After finishing, he said a prayer over each grave.

Operating with permission from cemetery officials, he invested thousands of hours and dollars in the project, hoping his example would be copied nationwide.

Instead, it’s being called a well-intentioned mistake.

Applying sealer to marble can cause the stone to deteriorate from the inside out because moisture in the rock can’t escape, said Fred Oakley, a conservator with the Assn. of Gravestone Studies in Massachusetts.

Several other preservation experts agreed.

For that reason, the Veterans Administration, which owns Civil War tombstones, bars sealer from being applied to its monuments, said Mike Nacincik, a spokesman for the VA’s National Cemetery Administration.

The VA also frowns on the gold paint that Platt used. “We use black lithochrome paint for lettering,” Nacincik said.

So, why didn’t anyone stop Platt?

“We didn’t know it was a violation of federal policy,” said Sam Randall, general manager for the Orange County Cemetery District, which oversees Santa Ana Cemetery, Anaheim Cemetery and El Toro Memorial Park.


Nacincik said cemetery district officials had no excuse for failing to act: “I would assume they’re professionals like us and would understand that putting sealer on marble isn’t beneficial.”

Nacincik said he hoped the chemical solvent being used to strip off the sealer wouldn’t cause further damage.

Platt, a Santa Ana resident who spent seven years in the Air Force as a radar technician, began his project in 1998 after visiting his wife’s grave and noticing the aging Civil War markers nearby.

Cemetery officials not only endorsed his effort, but offered $1,000 so he could replace the metal stars affixed to the graves. Platt turned down the money, deciding to rely instead on private donations.

The district didn’t contact the Veterans Administration until 2002. By then, Platt’s work had been honored by Rep. Loretta Sanchez (D-Santa Ana), the Santa Ana Historical Preservation Society and the Sons of Union Veterans of the Civil War.

When cemetery district officials told Platt to stop in March 2002, his supporters drummed up 200 signatures urging the agency to let him continue.


“He’s preserving history, preserving the memory of veterans buried there,” said George L. Powell, commander in chief of the Sons of Union Veterans.

“I’m appalled they won’t let him finish.”

Three years later, the county cemetery district has decided to use a biodegradable chemical to dissolve Platt’s sealer and gold lettering.
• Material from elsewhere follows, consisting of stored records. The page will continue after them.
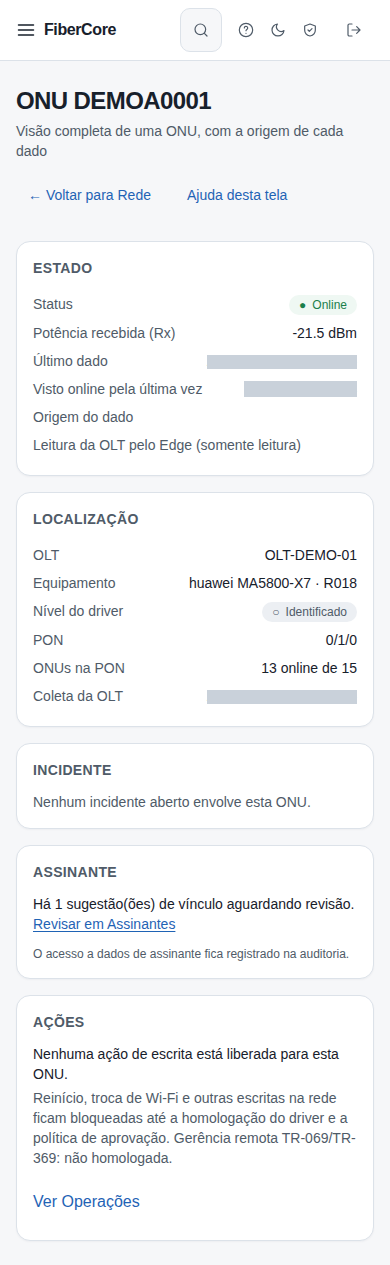
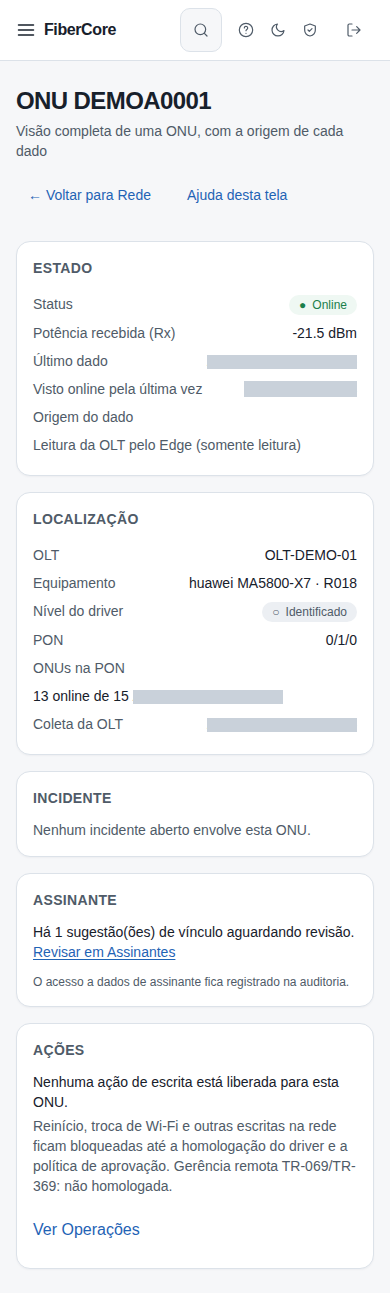
fix(api,web): contagem da PON na ONU 360 carrega a idade do dado (último estado conhecido)
Parecer do Codex (rodada 3).

Claude-Session: https://claude.ai/code/session_01G65B8a86N96ZoCrjd2Ad9b

diff --git a/apps/web/src/app/rede/onu/[id]/page.tsx b/apps/web/src/app/rede/onu/[id]/page.tsx
@@ -50,7 +50,7 @@ export default async function Onu360Page({ params }: { params: Promise<{ id: str
             <Row k="Equipamento">{o.olt.vendor} {o.olt.model ?? ""}{o.olt.firmware ? ` · ${o.olt.firmware}` : ""}</Row>
             <Row k="Nível do driver"><StatusPill value={o.olt.support_level} /></Row>
             <Row k="PON">{o.pon?.path ?? "—"}</Row>
-            {o.pon && <Row k="ONUs na PON">{o.pon.online} online de {o.pon.onus}</Row>}
+            {o.pon && <Row k="ONUs na PON"><span>{o.pon.online} online de {o.pon.onus}</span> <DataFreshness freshness={o.pon.freshness} observedAt={o.pon.observed_at} />{o.pon.freshness === "stale" && <span className="block text-xs text-warn">Último estado conhecido, não o atual.</span>}</Row>}
             <Row k="Coleta da OLT"><DataFreshness freshness={o.olt.freshness} observedAt={o.olt.observed_at} /></Row>
           </dl>
         </Card>

diff --git a/apps/web/src/lib/types.ts b/apps/web/src/lib/types.ts
@@ -11,7 +11,7 @@ export type Onu360 = {
   id: string; serial: string; status: string; rx_dbm: number | null; observed_at: string | null; freshness: string;
   last_online_at: string | null; down_since: string | null; source: string;
   olt: { id: string; name: string; vendor: string; model: string | null; firmware: string | null; support_level: string; observed_at: string | null; freshness: string };
-  pon: { path: string | null; onus: number; online: number } | null;
+  pon: { path: string | null; onus: number; online: number; observed_at: string | null; freshness: string } | null;
   incident: { id: string; kind: string; suspected_cause: string; opened_at: string } | null; incident_hidden: boolean;
 };
 export type OnuCustomer = { association: "approved" | "suggested" | "none"; pending_suggestions: number; display_name?: string; document_last4?: string | null; contract_status?: string };

diff --git a/apps/api/tests/test_onu360.py b/apps/api/tests/test_onu360.py
@@ -1,7 +1,7 @@
 """ONU 360: one ONU with its origin, PON context, open incident and (only for customers:read roles, audited) its subscriber."""
 from sqlalchemy import text
 
-from tests.conftest import agent, hdr, snap
+from tests.conftest import _now, agent, hdr, snap
 
 
 def _onu(client, h, serial):
@@ -29,7 +29,7 @@ def test_onu360_basic_with_pon_context_and_origin(client, seed, inv):
     d = client.get(f"/v1/onus/{u['id']}", headers=h).json()
     assert d["serial"] == "O360-1" and d["status"] == "online" and d["rx_dbm"] == -19.25 and d["freshness"] == "fresh"
     assert d["olt"]["name"] == "OLT-360" and d["olt"]["support_level"] == "observed"
-    assert d["pon"] == {"path": "0/3/0", "onus": 2, "online": 1}
+    assert (d["pon"]["path"], d["pon"]["onus"], d["pon"]["online"], d["pon"]["freshness"]) == ("0/3/0", 2, 1, "fresh")
     assert d["incident"] is None and d["incident_hidden"] is False and d["source"] == "olt_snapshot"
     assert "customer" not in d  # personal data never rides on the inventory route
 
@@ -96,3 +96,12 @@ def test_onu360_open_incident_and_tenant_isolation(client, seed, inv, migrated):
     assert client.get("/v1/onus/00000000-0000-0000-0000-000000000000", headers=ha).status_code == 404
     assert client.get("/v1/onus/not-a-uuid", headers=ha).status_code == 422
     assert client.get(f"/v1/onus/{onu['id']}", headers=agent(client, inv, "a1")).status_code == 403  # agents never read
+
+
+def test_pon_counts_carry_their_age_so_stale_is_not_shown_as_current(client, seed, inv):
+    old = snap(inv, name="OLT-360E", observed=_now(-3600), pons=[{"pon_path": "0/4/0", "status": "up"}],
+               onus=[{"serial": "O360-5", "pon_path": "0/4/0", "status": "online", "rx_dbm": -20.0}])
+    assert client.post("/v1/edge/olt-snapshots", headers=agent(client, inv, "a1"), json=old).status_code == 202
+    h = hdr(client, "alice", seed, "A")
+    d = client.get(f"/v1/onus/{_onu(client, h, 'O360-5')['id']}", headers=h).json()
+    assert d["pon"]["online"] == 1 and d["pon"]["freshness"] == "stale" and d["pon"]["observed_at"]

diff --git a/apps/api/app/api/inventory.py b/apps/api/app/api/inventory.py
@@ -326,10 +326,13 @@ def onu_360(
     pon = None
     if u.pon_id:
         t = conn.execute(
-            text("SELECT count(*) AS total, count(*) FILTER (WHERE status = 'online') AS online FROM onus WHERE pon_id = :p"),
+            text("SELECT count(*) AS total, count(*) FILTER (WHERE status = 'online') AS online, max(observed_at) AS seen "
+                 "FROM onus WHERE pon_id = :p"),
             {"p": u.pon_id},
         ).one()
-        pon = {"path": u.pon_path, "onus": t.total, "online": t.online}
+        # the counts are the LAST KNOWN state of the port, so they carry the age of the newest observation they rest on
+        pon = {"path": u.pon_path, "onus": t.total, "online": t.online,
+               "observed_at": t.seen.isoformat() if t.seen else None, "freshness": _fresh(t.seen)}
     can_incidents = p.can("incidents:read")
     inc = conn.execute(
         text(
“His intentions were good ... but in the final analysis, we’ve done something wrong and need to undo it,” Randall said.

Platt doesn’t buy the district’s reasoning: “I checked with so many people before I did this. The sealer does more good than harm.”

On Monday, clutching a brown cane and wearing an Air Force pin on his shirt, he strolled the cemetery grounds, proudly showing off his work, including repairs made to a broken golden eagle statue near the Santa Clara Avenue entrance.

To those who have criticized his efforts from afar, Platt said, “Tell them to come out and look at the results.”


Before, he said, the names on some of the tombstones were unreadable. Now, schoolchildren who visit the cemetery come away with a better grasp of Civil War history, he said.

One headstone that Platt revitalized memorializes a veteran born in 1855, meaning he joined the Union Army between age 6 and 10, perhaps as a water boy or drummer.

Platt has piles of letters from cemetery visitors and neighbors thanking him for cleaning and refurbishing the markers.

“Everything I did was from the heart,” he said. “This is the treatment these graves deserve.”

Roger Shortall, a friend who helped Platt restore the metal stars, agreed: “I’ve been across the U.S., and I stop in at every cemetery I can find. The gravestones are usually falling over and are covered with lichen and moss. They don’t have stars. Here, they’re very well-honored.”

Platt is now praying someone will intervene. The solvent, which is on order from a Maryland company, is expected to arrive in August, with Eagle Scout volunteers ready to handle the work.


Platt realizes he faces long odds. “Maybe everyone will start taking better care of these monuments, even if I lose,” he said.


Times staff writer Jeff Gottlieb contributed to this report.